Anyone who sells their home hopes to get more out of it than they put into it. Sometimes, this is possible by just maintaining the home and waiting as the market improves. Other times, it’s a matter of putting in a little extra work and taking careful steps during the sales process to help you save money.
If you’re selling your house, look into these simple ways to save on the transaction.
1. Hire a Flat-Rate Brokerage
The typical commission for a real estate transaction is six percent of the sale, three percent to the selling agent and three percent to the buying agent. So, on a home worth $400,000, the commission is typically $24,000 — a huge chunk of your earnings!
You can try to negotiate a smaller commission from your realtor, but it’s often easier and more financially lucrative to use a flat-rate real estate company. They offer a single commission rate from the beginning based on a sliding scale to save you thousands of dollars on the sale of your home.
2. Don’t Try FSBO
This might surprise you, since selling your home without a realtor seems like the obvious way to save money. Realtor fees can be in the tens of thousands, and people are hopeful that they’ll save at least that much by selling it themselves.
It’s true that some sellers make a profit on their FSBO homes, but others lose more money. They spend a few months trying to sell the home without the resources of a realtor, and all the while, they have to pay the mortgage, property taxes, insurance, interest, and other fees that go with their current mortgage. If they’re already living somewhere else, the losses are even more apparent!
Eventually, their house doesn’t sell, and they end up hiring a realtor to do the job for them. Now, their home has been on the market, depreciating in value, they’ve had to pay their mortgage all those months, and they’re still left paying realtor fees.
If you don’t have experience selling homes, it’s probably best to hire a realtor first and avoid the headache.
3. Prep Your House for Sale
The best way to lose money on your home is to let it sit on the market for months and months. If you fail to keep up with basic maintenance and clutter management, it might be difficult to sell the property.
“The moment you decide to sell your home, it’s no longer your home,” reminds Bahareh Kamoei, a California real estate agent. “So you need to declutter and depersonalize to make it as neutral as you can, so you can appeal to as many buyers as possible.”
Consider taking down personal family photos, removing knick-knack type items, packing your collection of Star Wars memorabilia, etc.
It’s also smart to clear countertops and give the home a crisp, clean appearance. This might be a great time to start packing and minimizing your things. Most people find they have far more than they need, and getting the home ready to sell is a great time to condense.
4. Make Small Updates
When selling a home, there’s rarely cause for doing a large remodeling project. In most cases, you won’t get out of the home what you put into it. However, there are a few small updates you can make, usually without the help of a contractor, to make your home show better, boost the asking price, and ultimately save you a little cash on closing.
For example, you may want to paint.
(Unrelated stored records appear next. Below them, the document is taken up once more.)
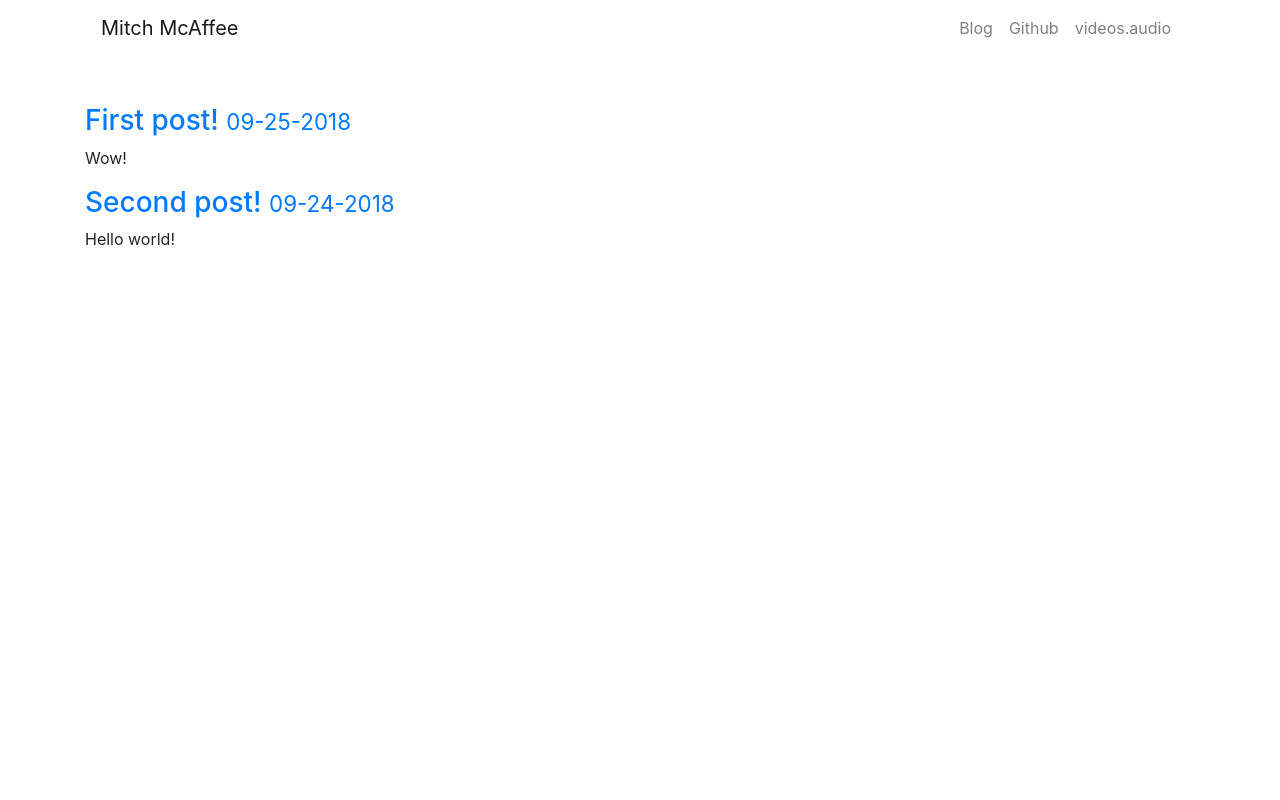
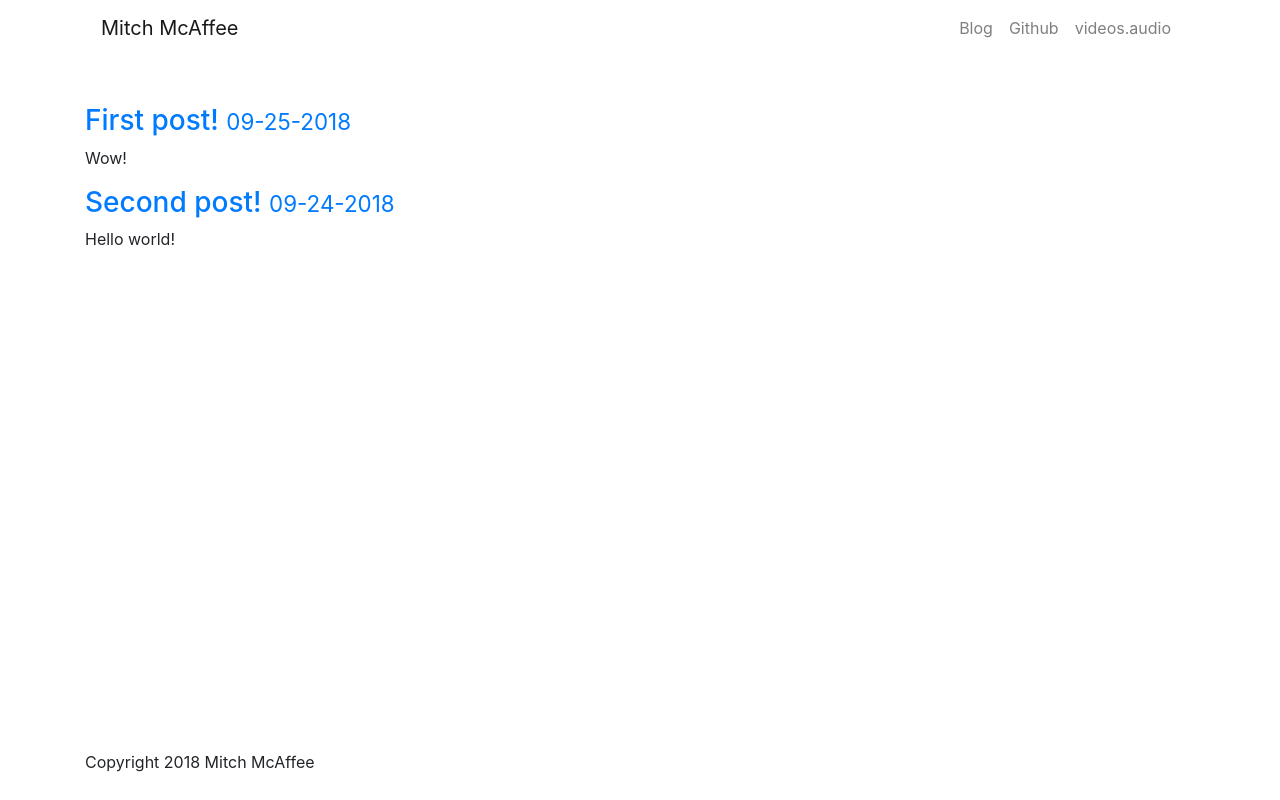
Before and after one commit to themcaffee/vue-blog, a Vue app: page / in a window 1280 px wide. Built offline with nearby package versions, Linux system fonts and the light colour scheme.

Commit message:
Add footer with copyright

```diff
--- a/src/App.vue
+++ b/src/App.vue
@@ -16,8 +16,33 @@
     <br>
     <br>
     <router-view></router-view>
+    <footer>
+      <p class="text-center">Copyright 2018 Mitch McAffee</p>
+    </footer>
   </div>
 </template>
+
+<style>
+html{ height:100%; }
+body{ min-height:100%; padding:0; margin:0; position:relative; }
+
+/* Trick: */
+body {
+  position: relative;
+}
+
+body::after {
+  content: '';
+  display: block;
+  height: 50px; /* Set same as footer's height */
+}
+
+footer {
+  position: absolute;
+  bottom: 0;
+  height: 50px;
+}
+</style>
 
 <script>
 export default {
```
Most of the time, you don’t have to paint the interior if the colors are neutral. However, if the paint is damaged or uneven, you’ll want to make those touchups. Additionally, a loud-colored bedroom or dining room might turn buyers away, and you might consider repainting with a neutral color.
It doesn’t hurt to change out a few light fixtures, paint the front door, add a little landscaping, and change the hardware on your bathroom and kitchen cabinets. These changes are small and affordable, but they’ll spruce up your home for showings.
5. Price the Home Right from the Start
To avoid huge losses, price your home correctly the first time. It should be priced according to market value rather than trying to jack up the price in order to see a better offer. Rarely, a seller will get that higher asking price, but more commonly, the house will sit on the market for weeks before the buyer is forced to reduce the price. Price reductions and time on the market equal less negotiating power for sellers. If you do overprice the home, you’ll usually know within the first week or two. If you’ve had no showings or offers, it’s usually a sign that it’s priced too high, and if you don’t adjust quickly, you risk losing a great deal of money by letting it sit on the market unpurchased.